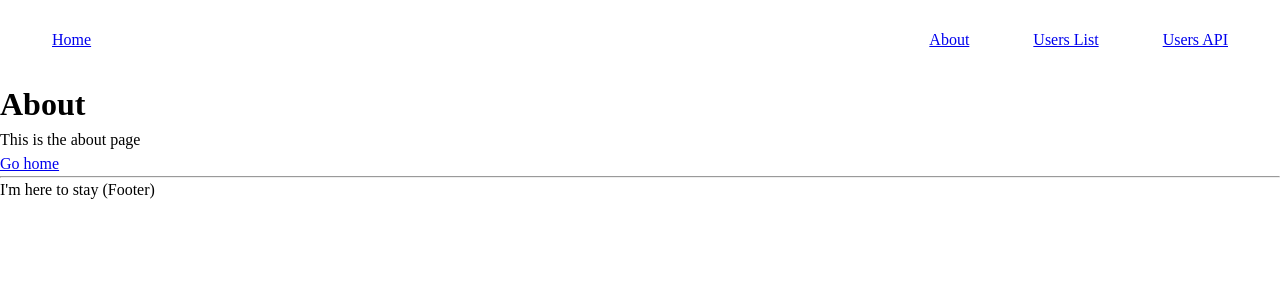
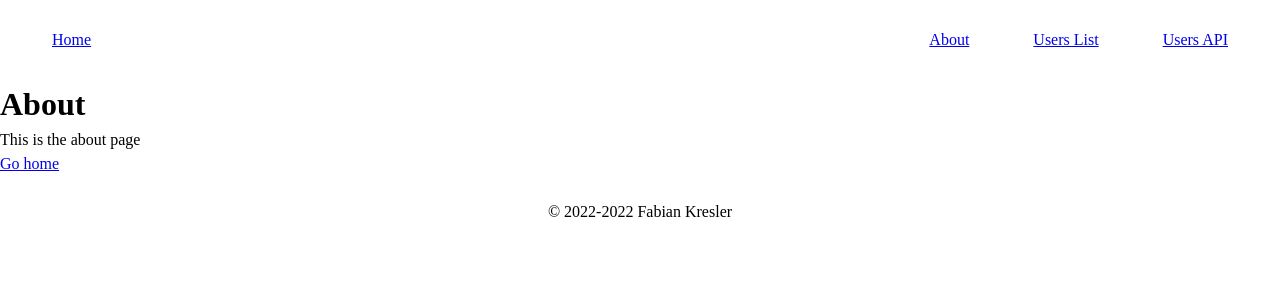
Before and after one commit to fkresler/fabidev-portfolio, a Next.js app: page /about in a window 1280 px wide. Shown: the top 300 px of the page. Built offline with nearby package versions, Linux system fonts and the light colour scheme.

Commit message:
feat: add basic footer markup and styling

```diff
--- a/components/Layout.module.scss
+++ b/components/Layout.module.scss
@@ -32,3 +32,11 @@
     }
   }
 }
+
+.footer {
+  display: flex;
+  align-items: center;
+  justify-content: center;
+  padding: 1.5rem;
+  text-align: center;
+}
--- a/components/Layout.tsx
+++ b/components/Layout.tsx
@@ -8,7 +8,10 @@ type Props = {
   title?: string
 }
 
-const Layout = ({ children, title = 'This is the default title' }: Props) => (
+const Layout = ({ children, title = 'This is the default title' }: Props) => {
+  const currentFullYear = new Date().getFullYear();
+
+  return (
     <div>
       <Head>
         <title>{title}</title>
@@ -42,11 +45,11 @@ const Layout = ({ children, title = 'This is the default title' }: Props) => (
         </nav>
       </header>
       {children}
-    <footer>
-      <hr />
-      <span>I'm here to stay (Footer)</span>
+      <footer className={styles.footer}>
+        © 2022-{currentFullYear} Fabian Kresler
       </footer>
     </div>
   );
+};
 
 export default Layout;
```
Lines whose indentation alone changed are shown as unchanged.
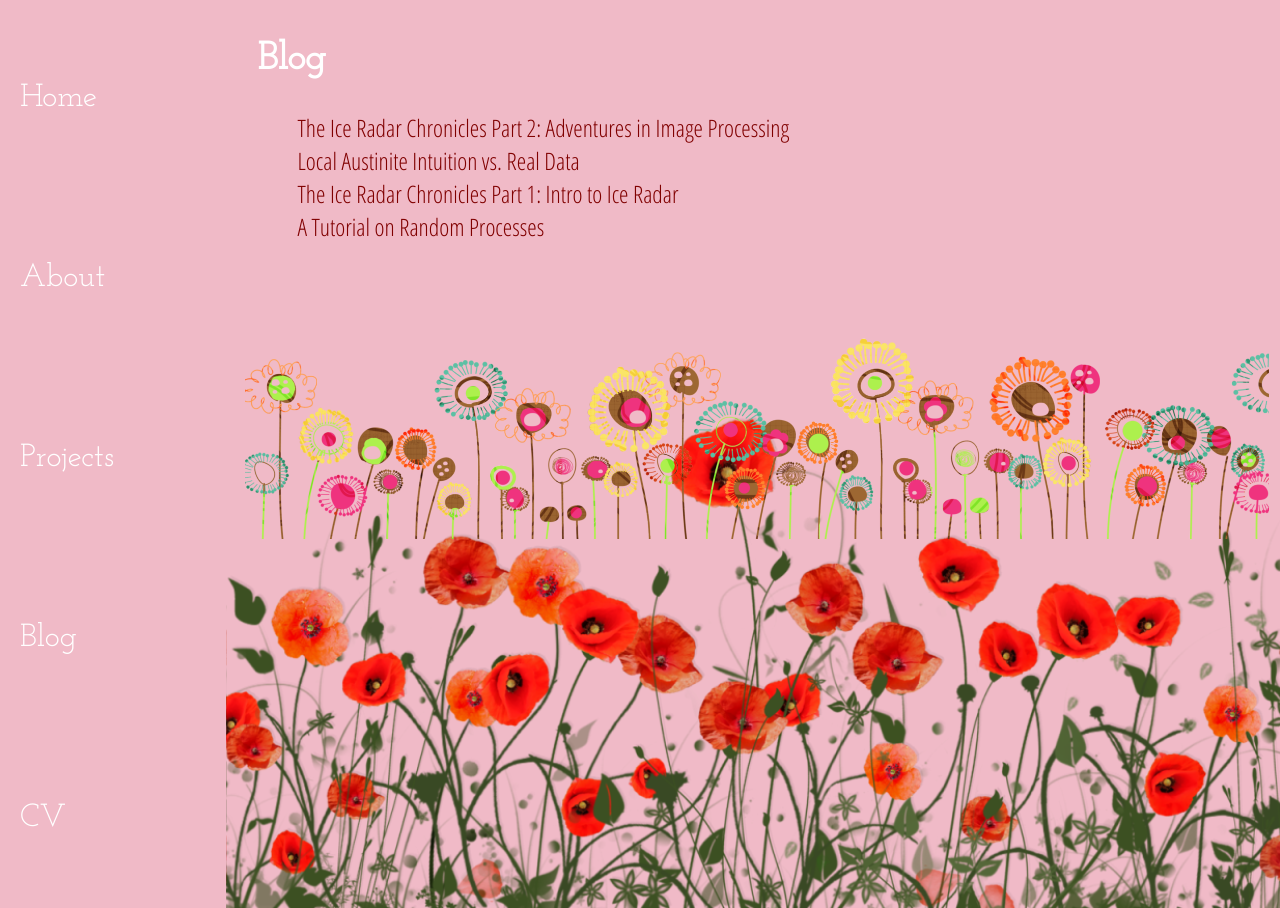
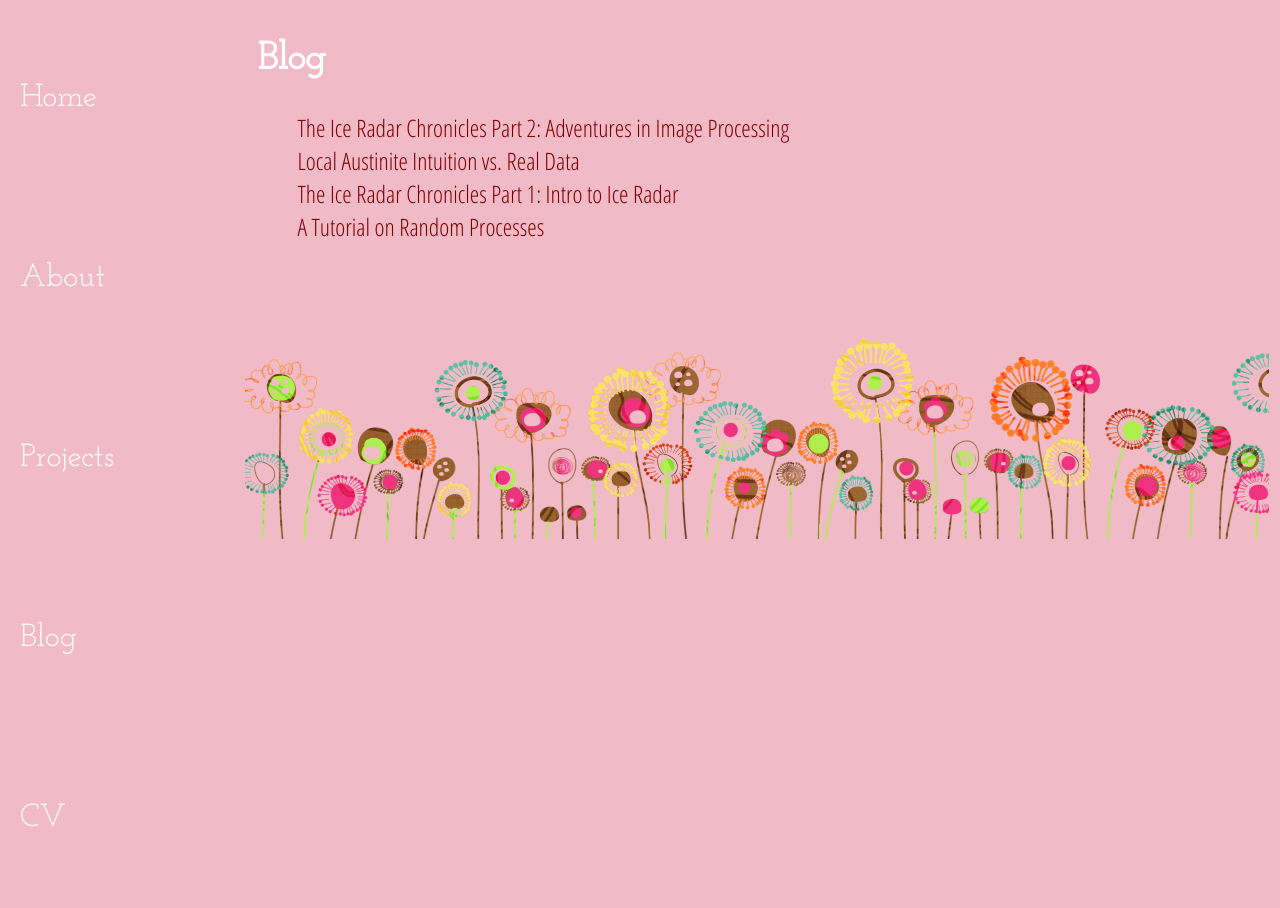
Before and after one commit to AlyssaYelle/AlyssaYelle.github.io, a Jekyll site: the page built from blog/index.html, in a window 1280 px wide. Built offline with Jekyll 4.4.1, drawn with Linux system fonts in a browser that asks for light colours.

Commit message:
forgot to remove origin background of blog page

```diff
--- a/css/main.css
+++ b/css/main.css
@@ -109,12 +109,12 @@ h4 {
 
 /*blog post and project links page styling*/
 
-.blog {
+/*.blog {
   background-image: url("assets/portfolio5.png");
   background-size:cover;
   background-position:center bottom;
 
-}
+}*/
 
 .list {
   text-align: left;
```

----------------------------------------

# Your goal
Identify all lines in the records above with the word "Layout".

# Exercise result
--- a/components/Layout.module.scss
+++ b/components/Layout.module.scss
--- a/components/Layout.tsx
+++ b/components/Layout.tsx
-const Layout = ({ children, title = 'This is the default title' }: Props) => (
+const Layout = ({ children, title = 'This is the default title' }: Props) => {
@@ -42,11 +45,11 @@ const Layout = ({ children, title = 'This is the default title' }: Props) => (
 export default Layout;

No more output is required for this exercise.